Mistakes of the past must be avoided when telling people of any rise in their state pension age, the author of a major review has told the government
John Cridland published the independent review on Thursday, proposing that those under the age of 45 may have to work a year longer, to 68.
He told BBC Radio 4's Money Box that there should be no repeat of the issues currently facing women in their 50s.
Many say they were not told directly of two rises in their state pension age.
Their campaign, known as Waspi - Women Against State Pension Inequality - argues that poor communication meant many were surprised to discover they had to work for longer.

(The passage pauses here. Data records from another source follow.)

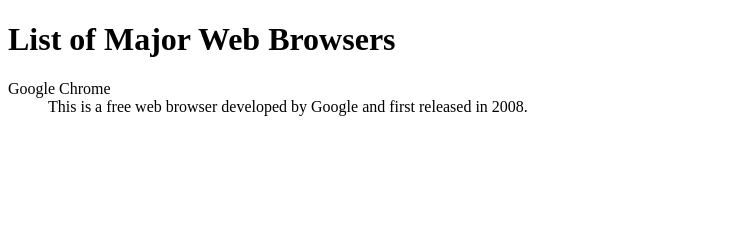
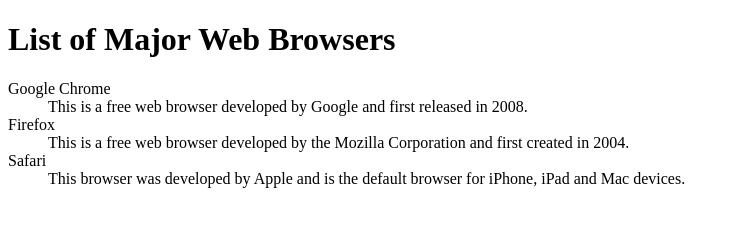
Before and after one commit to safariousman02-byte/BUILDING-A-LIST-OF-MAJOR-WEB-BROWSER, a plain HTML site: page index.html in a window 1280 px wide. Shown: the whole page, without its empty margins (0-740 px from the left). Drawn offline with Linux system fonts and the light colour scheme.

Commit message:
adding component to show the effect of dd

```diff
--- a/index.html
+++ b/index.html
@@ -11,7 +11,13 @@
             <dt>Google Chrome</dt>
             <dd>This is a free web browser developed by Google and first released in 2008.</dd>
 
+            <dt>Firefox</dt>
+            <dd>This is a free web browser developed by the Mozilla Corporation and first created in 2004.</dd>
 
+            <dt>Safari</dt>
+            <dd>
+                This browser was developed by Apple and is the default browser for iPhone, iPad and Mac devices.
+            </dd>
         </dl>
     </body>
 </html>
```
Also changed, not shown: 1 other file.
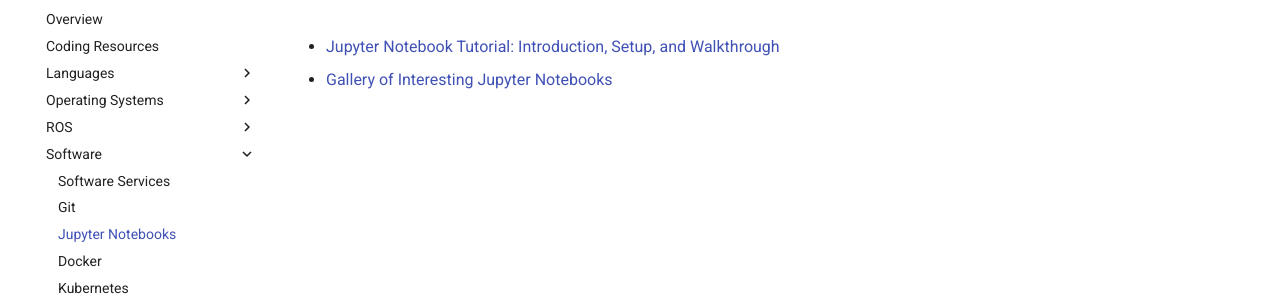
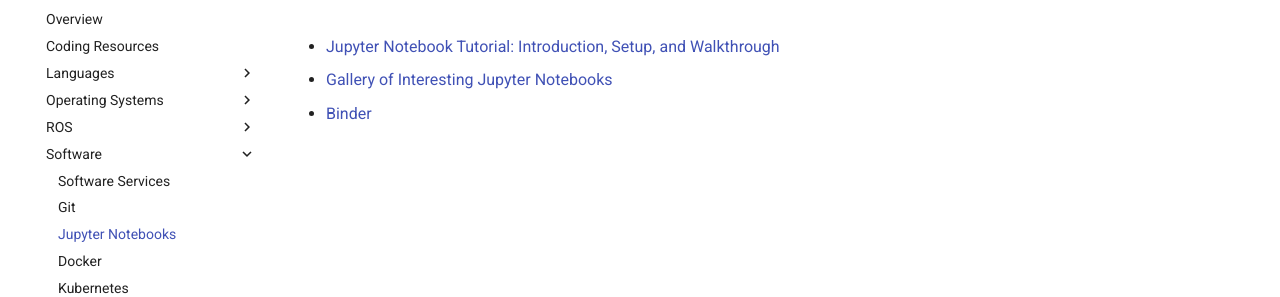
Before and after one commit to athenian-robotics/athenian-robotics-mkdocs, an MkDocs documentation site: the page built from docs/jupyter.md, in a window 1280 px wide. Shown: the part 146-443 px from the top of the page. Built offline with MkDocs 1.6.1 and Material for MkDocs 9.7.7, drawn with Linux system fonts in a browser that asks for light colours; comment, search, counter and statistics services are not loaded.

Commit message:
Update docs

```diff
--- a/docs/jupyter.md
+++ b/docs/jupyter.md
@@ -2,3 +2,4 @@
 
 * [Jupyter Notebook Tutorial: Introduction, Setup, and Walkthrough](https://www.youtube.com/watch?v=HW29067qVWk)
 * [Gallery of Interesting Jupyter Notebooks](https://github.com/jupyter/jupyter/wiki/A-gallery-of-interesting-Jupyter-Notebooks)
+* [Binder](https://mybinder.org)
```
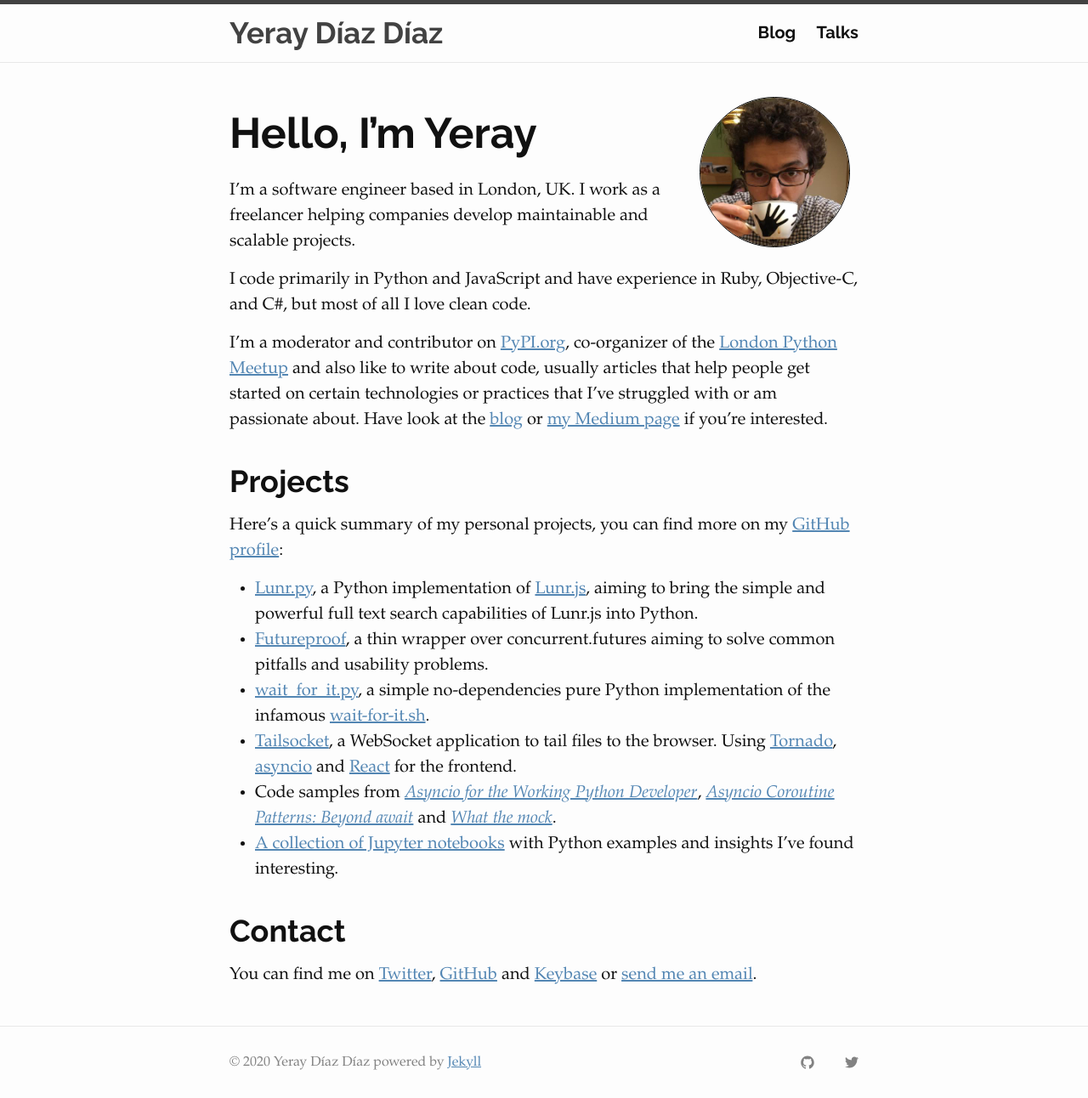
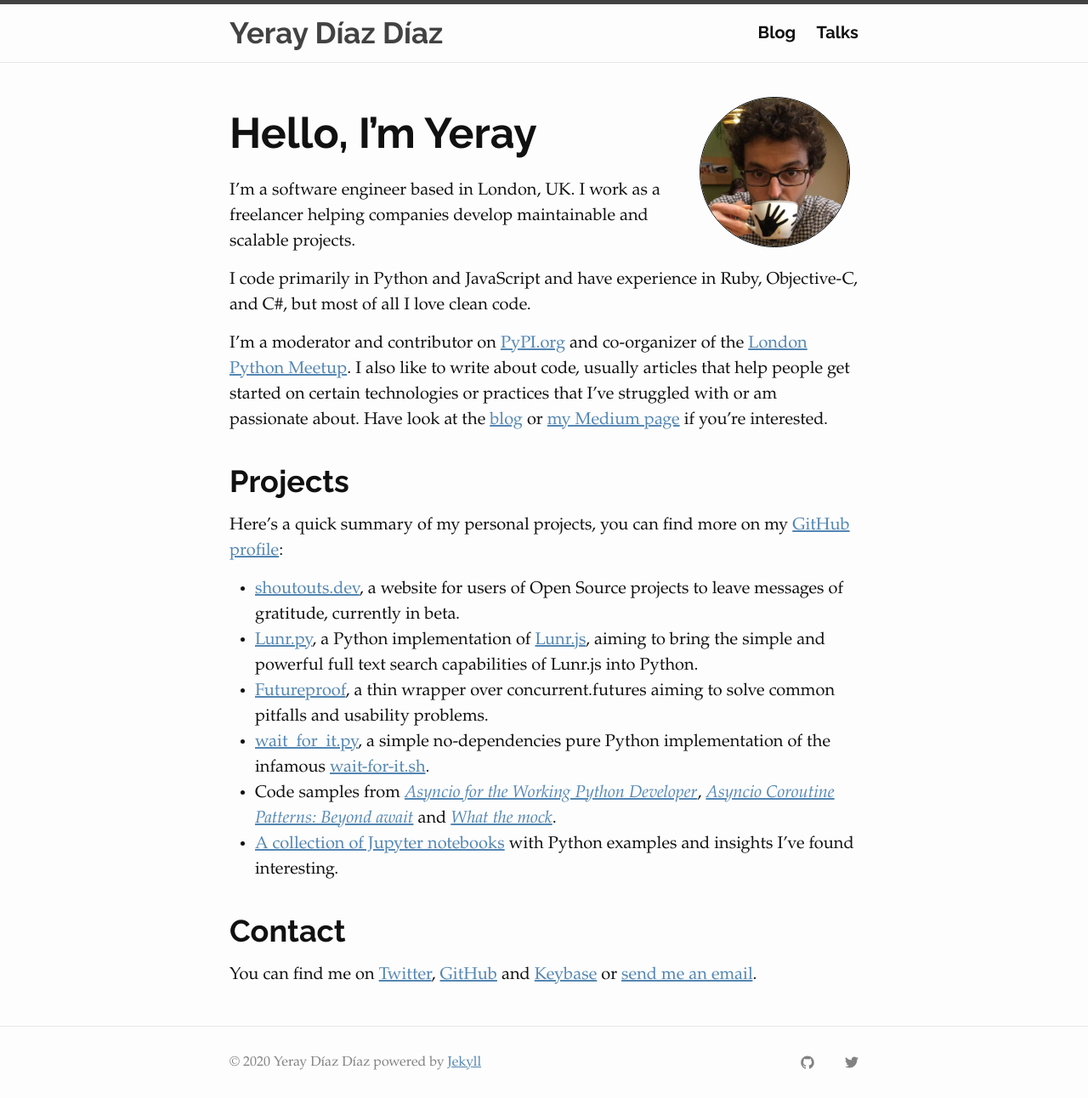
Before and after one commit to yeraydiazdiaz/yeraydiazdiaz.github.io, a Jekyll site: the page built from index.md, in a window 1280 px wide. Shown: the whole page at 85% size. Built offline with Jekyll 4.4.1, drawn with Linux system fonts in a browser that asks for light colours.

Commit message:
Add link to shoutouts.dev
Fix some wording

```diff
--- a/index.md
+++ b/index.md
@@ -14,16 +14,16 @@ I'm a software engineer based in London, UK. I work as a freelancer helping comp
 
 I code primarily in Python and JavaScript and have experience in Ruby, Objective-C, and C#, but most of all I love clean code.
 
-I'm a moderator and contributor on [PyPI.org](https://pypi.org), co-organizer of the [London Python Meetup](https://www.meetup.com/LondonPython/) and also like to write about code, usually articles that help people get started on certain technologies or practices that I've struggled with or am passionate about. Have look at the [blog](/blog) or [my Medium page](https://medium.com/@yeraydiazdiaz/) if you're interested.
+I'm a moderator and contributor on [PyPI.org](https://pypi.org) and co-organizer of the [London Python Meetup](https://www.meetup.com/LondonPython/). I also like to write about code, usually articles that help people get started on certain technologies or practices that I've struggled with or am passionate about. Have look at the [blog](/blog) or [my Medium page](https://medium.com/@yeraydiazdiaz/) if you're interested.
 
 ## Projects
 
 Here's a quick summary of my personal projects, you can find more on my [GitHub profile][github]:
 
+- [shoutouts.dev](https://shoutouts.dev), a website for users of Open Source projects to leave messages of gratitude, currently in beta.
 - [Lunr.py](https://readthedocs.org/projects/lunr/), a Python implementation of [Lunr.js](https://lunrjs.com/), aiming to bring the simple and powerful full text search capabilities of Lunr.js into Python.
 - [Futureproof](https://github.com/yeraydiazdiaz/futureproof), a thin wrapper over concurrent.futures aiming to solve common pitfalls and usability problems.
 - [wait_for_it.py](https://github.com/yeraydiazdiaz/wait_for_it.py), a simple no-dependencies pure Python implementation of the infamous [wait-for-it.sh](https://github.com/vishnubob/wait-for-it).
-- [Tailsocket](https://github.com/yeraydiazdiaz/tailsocket), a WebSocket application to tail files to the browser. Using [Tornado](http://tornadoweb.org/), [asyncio](https://docs.python.org/3/library/asyncio.html) and [React](https://facebook.github.io/react/) for the frontend.
 - Code samples from [*Asyncio for the Working Python Developer*](https://github.com/yeraydiazdiaz/asyncio-ftwpd), [*Asyncio Coroutine Patterns: Beyond await*](https://github.com/yeraydiazdiaz/asyncio-coroutine-patterns) and [*What the mock*](https://github.com/yeraydiazdiaz/wtmock/).
 - [A collection of Jupyter notebooks](https://github.com/yeraydiazdiaz/notebooks) with Python examples and insights I've found interesting.
 
```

The Cridland report, one of two published earlier in the week addressing the future of the state pension, examines the cost of increased longevity to the state pension.
Please visit the BBC to continue reading this article